Duration: 00:22:17

Recording Engineer: Damian Chennells, RTÉ lyric fm

Instrumentation: 2vn, va, vc

Instrumentation Category:Solo

Artists: Joonas Ahonen - [piano]

Études pour piano, Deuxième Livre

How did I get the idea of
composing highly virtuosic piano études? The initial impetus was, above all, my
own inadequate piano technique.
Ligeti 1996

tough-in-cheek sense of humour is never far away along with his ability to turn
everything upside down and inside out; so to blame his need to write piano
studies verging on, and sometimes overstepping, the impossible on his inability
to become a fabulous pianist, must
have appealed to him. He was for instance addicted to Lewis Carroll and wrote a
set of Nonsense Madrigals of which he
wrote that they could be listened to either as technical virtuosic constructions or as emotionally charged messages –
both are nonsense!

tempo indications alone would give a fair idea of the demands these eight
studies present the pianist. For the first one Ligeti creates  imaginary gamelan music, indigenous to a strange
island which is not to be found on any map…neither chromatic nor diatonic, nor
based on whole tones, hidden away in the normal tempered tuning of the piano
but, until Galamb borong, not properly heard before.
As it is fake gamelan
music, it also has a fake title, a juxtaposition of two Hungarian words which
together sound like imaginary Javanese, at least to non-Hungarian speakers. In
Hungarian they happen to mean melancholic

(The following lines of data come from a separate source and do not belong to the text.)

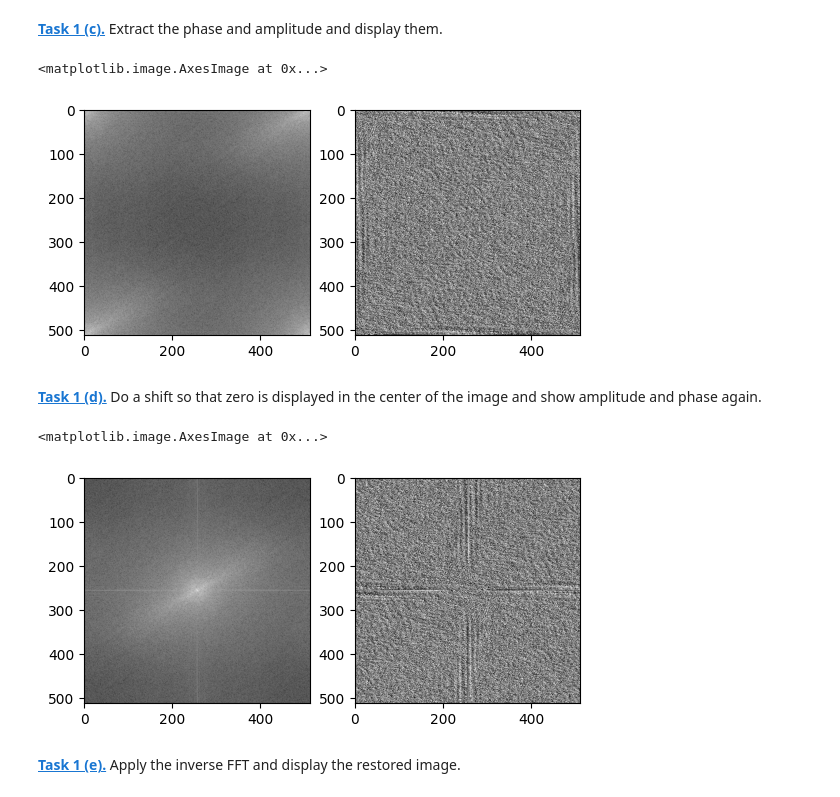
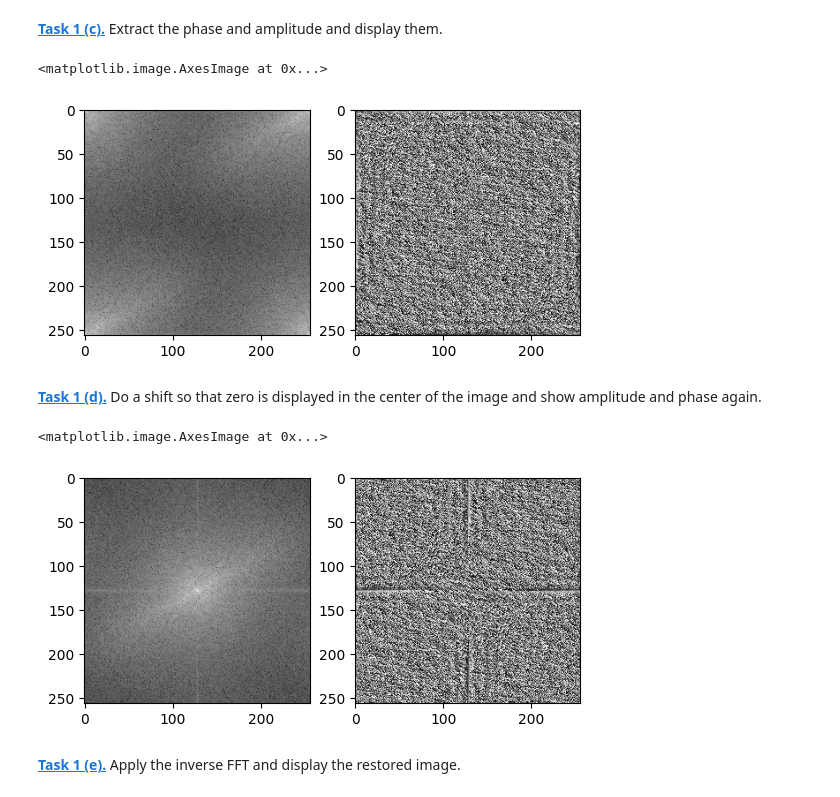
Before and after one commit to DavidDulkies31/mobi-fs5-python, a Jupyter notebook: fourier.ipynb, the cells around one changed output. Cells and saved outputs as stored; diff of their text form; code cells hidden in the pictures.

```diff
--- a/fourier.ipynb
+++ b/fourier.ipynb
@@ -9,6 +9,7 @@ from skimage.transform import resize
 **[Task 1 (a).]()** Load the first image, resize it to (256, 256) and display it.
 # %%
 cell_img = plt.imread('data/cells.png')
+cell_img = resize(cell_img, (256, 256))
 plt.imshow(cell_img, cmap='gray')
 # %% [output]
 <matplotlib.image.AxesImage at 0x...>
@@ -23,32 +24,32 @@ dtype('complex128')
 # %% [markdown]
 **[Task 1 (c).]()** Extract the phase and amplitude and display them.
 # %%
-amplitude = np.abs(cell_ft)
-phase = np.angle(cell_ft)
+cell_amplitude = np.abs(cell_ft)
+cell_phase = np.angle(cell_ft)
 # %%
 plt.figure()
 plt.subplot(1, 2, 1)
-plt.imshow(np.log(amplitude), 'gray')
+plt.imshow(np.log(cell_amplitude), 'gray')
 plt.subplot(1, 2, 2)
-plt.imshow(phase, 'gray')
+plt.imshow(cell_phase, 'gray')
 # %% [output]
 <matplotlib.image.AxesImage at 0x...>
-[figure, old version]
+[figure, new version]
 # %% [markdown]
 **[Task 1 (d).]()** Do a shift so that zero is displayed in the center of the image and show amplitude and phase again.
 # %%
 np.fft.fftshift(cell_ft)
-shifted_amplitude = np.fft.fftshift(amplitude)
-shifted_phase = np.fft.fftshift(phase)
+cell_shifted_amplitude = np.fft.fftshift(cell_amplitude)
+cell_shifted_phase = np.fft.fftshift(cell_phase)
 
 plt.figure()
 plt.subplot(1, 2, 1)
-plt.imshow(np.log(shifted_amplitude), 'gray')
+plt.imshow(np.log(cell_shifted_amplitude), 'gray')
 plt.subplot(1, 2, 2)
-plt.imshow(shifted_phase, 'gray')
+plt.imshow(cell_shifted_phase, 'gray')
 # %% [output]
 <matplotlib.image.AxesImage at 0x...>
-[figure, old version]
+[figure, new version]
 # %% [markdown]
 **[Task 1 (e).]()** Apply the inverse FFT and display the restored image.
 # %%
```
Also changed, not shown: parts of 6 cells of this notebook.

Fém means metal in
Hungarian but carries an overtone of bright, hard-edged and metallic, which
accurately sums up the music or rather the first half where each hand is
playing a different rhythmic structure. A moment of truth is reached when both
hands hammer out the same rhythm, whereupon the focus changes instantly to a slow-motion
and graceful epilogue.

Vertige along with studies 13
and 14 each explore a similar technical problem of how to create musical
equivalents of the spirals we find in nature, in fluids, shells, plants,
galaxies. In Vertige we hear wave
upon wave of falling chromatic scales suggesting an infinity of motion, its
rotating system apparently capable of endless repetition in a giddy vortex.
Ligeti requests the pianist to play so
fast that the individual notes – even without pedal – almost melt into continuous

Der Zauberlehrling inhabits a different
more euphonious world bringing Debussy to mind. The Sorcerer’s Apprentice title
came afterwards but is not inappropriate. The Apprentice is practicing his
sleight-of-hand, the notes ruffle up and down, disappear from sight and
reappear seven octaves higher, fan outwards, collapse only to re-emerge exactly
where we first heard them. In a final flurry the Debussyan harmony sweeps up,
as rapidly descends and all is done.

En Suspens – at last a slow
movement, with the graceful simplicity of a cradle song, each hand playing
different modes, but the uncharacteristic absence of quavers until near the end
ensures its lucidity. This study is dedicated to György Kurtág. The mood is
initially sustained with Entrelacs, a
study of pattern, the term entrelacs deriving
from architecture and meaning interlaced design or interwoven ornament.

peak of virtuosity is reached in the last two studies. The Devil’s Staircase
was inspired by Ligeti’s confrontation with a spectacular El Ni?o storm when
staying in Santa Monica, California, creating in his mind a vision of
endless climbing, a wild apocalyptic vortex, a staircase it was impossible to
ascend. This is the most extravagant and menacing of all the Études and culminates in a series of
immense chords swinging back and forth demonically.  This leads directly into the final study, Columna infinit?, which is again
inspired by physical reality, this time the famous thirty-five-metre Infinite Column
by the Romanian sculptor Constantin Brâncuçi at Târgu-Jiu, abstract and
elegant, the column’s soaring geometry appears capable of infinite extension.
This final study of gargantuan sound masses explodes with incredible violence
and steps over the edge of what it is possible to play. The ending is extreme.

forza estrema al fine